An exact reproduction of all the data is needed, with no images in it.

Stored data entries

•••

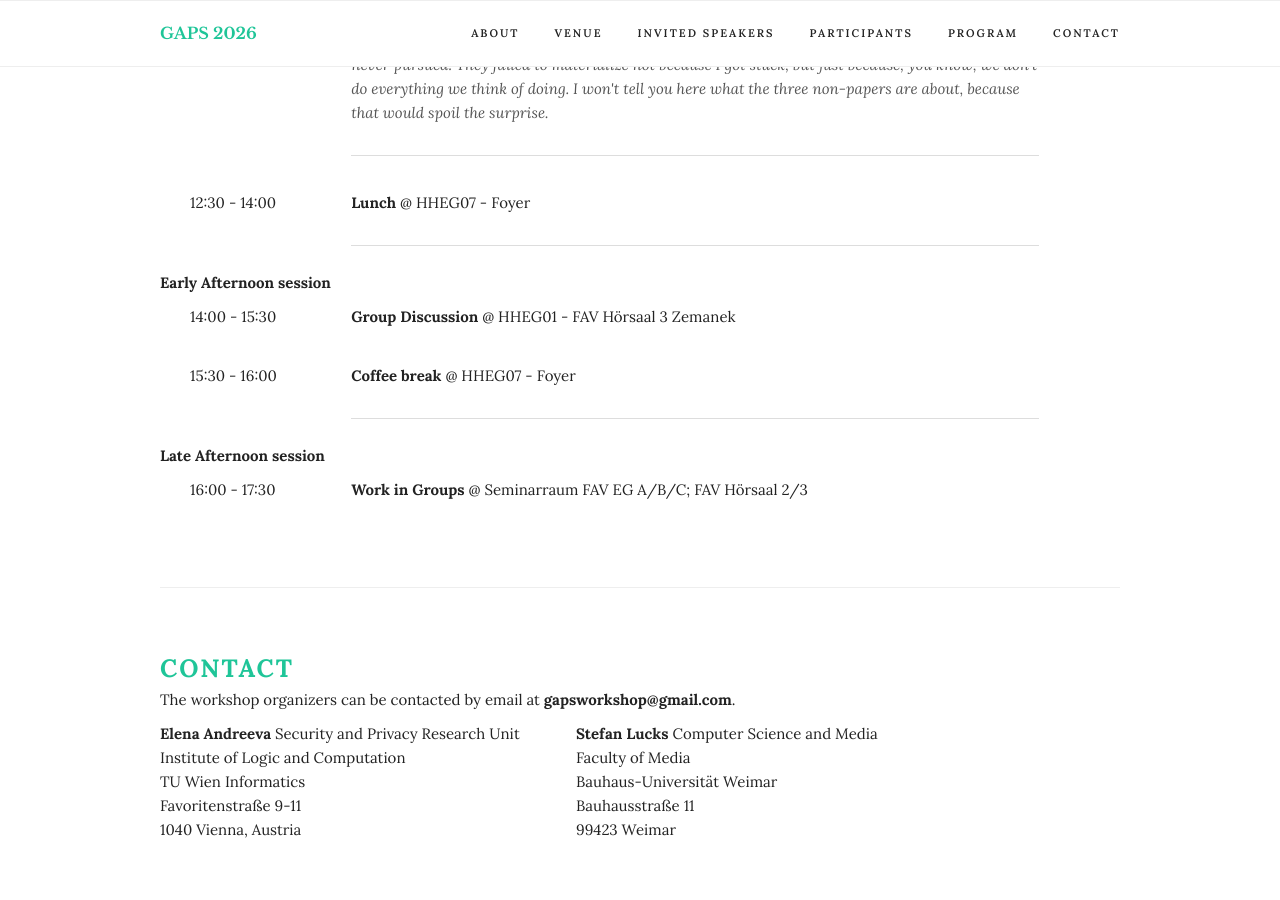
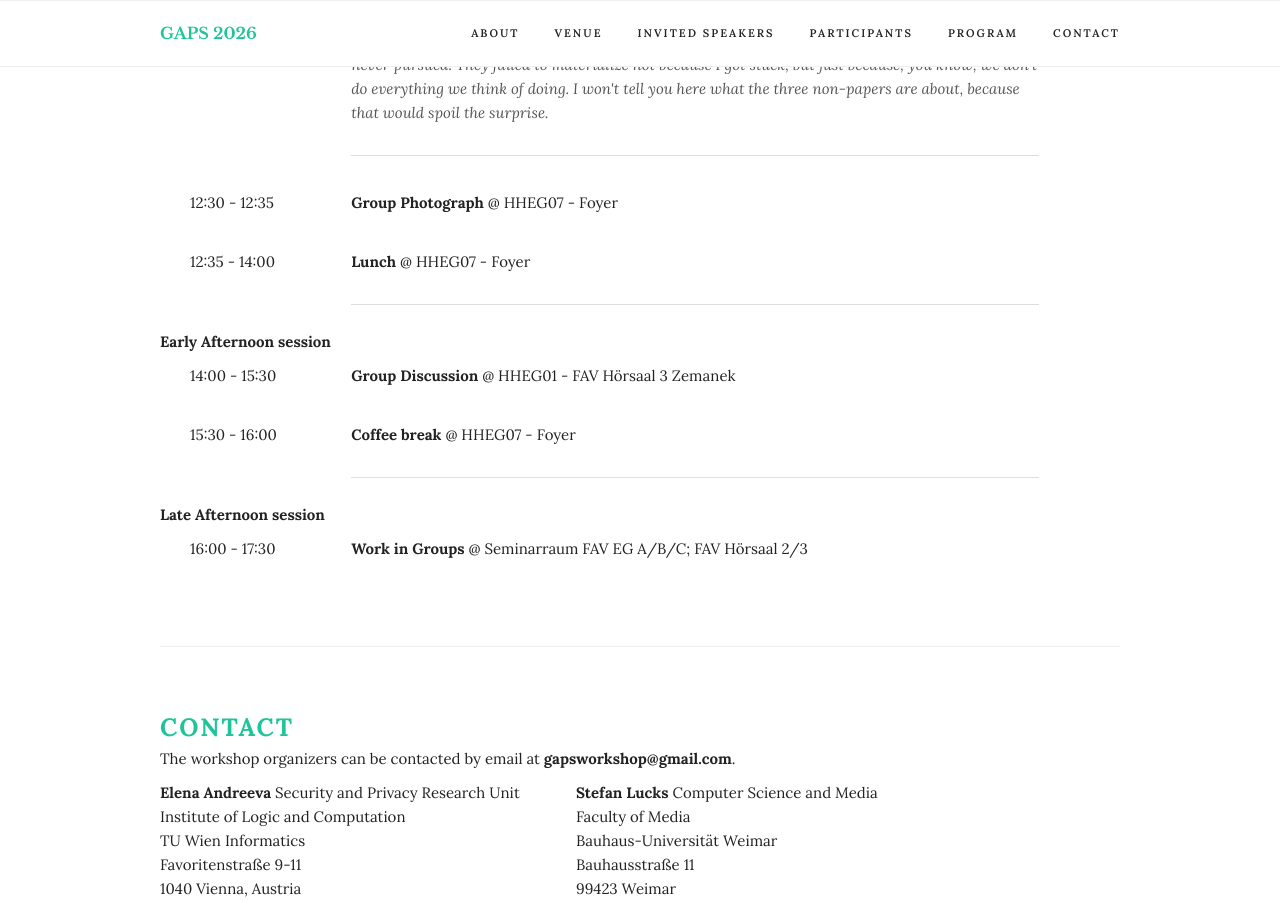
Before and after one commit to gapsworkshop/gaps2026, a Jekyll site: the page built from index.html, in a window 1280 px wide and 900 px high, scrolled down 3521 px. Built offline with Jekyll 4.4.1, drawn with Linux system fonts in a browser that asks for light colours.

Commit message:
updated program

```diff
--- a/_data/program.yml
+++ b/_data/program.yml
@@ -24,8 +24,12 @@
           location: "HEEG02 - FAV Hörsaal 1 Helmut Veith"
           speaker: "Phillip Rogaway"
           note: "People usually give talks about papers they've written. I thought it would be fun to turn that around and talk about papers that I didn't write. I'll reach into the distant recesses of memory to identify three problems in symmetric cryptography that I once thought would make for good papers, but that I never pursued. They failed to materialize not because I got stuck, but just because, you know, we don't do everything we think of doing. I won't tell you here what the three non-papers are about, because that would spoil the surprise."
+      others:
+        - time: "12:30 - 12:35"
+          type: "Group Photograph"
+          location: "HHEG07 - Foyer"
     - break:
-        time: "12:30 - 14:00"
+        time: "12:35 - 14:00"
         type: "Lunch"
         location: "HHEG07 - Foyer"
     - name: "Early Afternoon"
```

•••

#### [Solution below]
Before and after one commit to gapsworkshop/gaps2026, a Jekyll site: the page built from index.html, in a window 1280 px wide and 900 px high, scrolled down 3521 px. Built offline with Jekyll 4.4.1, drawn with Linux system fonts in a browser that asks for light colours.

Commit message:
updated program

```diff
--- a/_data/program.yml
+++ b/_data/program.yml
@@ -24,8 +24,12 @@
           location: "HEEG02 - FAV Hörsaal 1 Helmut Veith"
           speaker: "Phillip Rogaway"
           note: "People usually give talks about papers they've written. I thought it would be fun to turn that around and talk about papers that I didn't write. I'll reach into the distant recesses of memory to identify three problems in symmetric cryptography that I once thought would make for good papers, but that I never pursued. They failed to materialize not because I got stuck, but just because, you know, we don't do everything we think of doing. I won't tell you here what the three non-papers are about, because that would spoil the surprise."
+      others:
+        - time: "12:30 - 12:35"
+          type: "Group Photograph"
+          location: "HHEG07 - Foyer"
     - break:
-        time: "12:30 - 14:00"
+        time: "12:35 - 14:00"
         type: "Lunch"
         location: "HHEG07 - Foyer"
     - name: "Early Afternoon"
```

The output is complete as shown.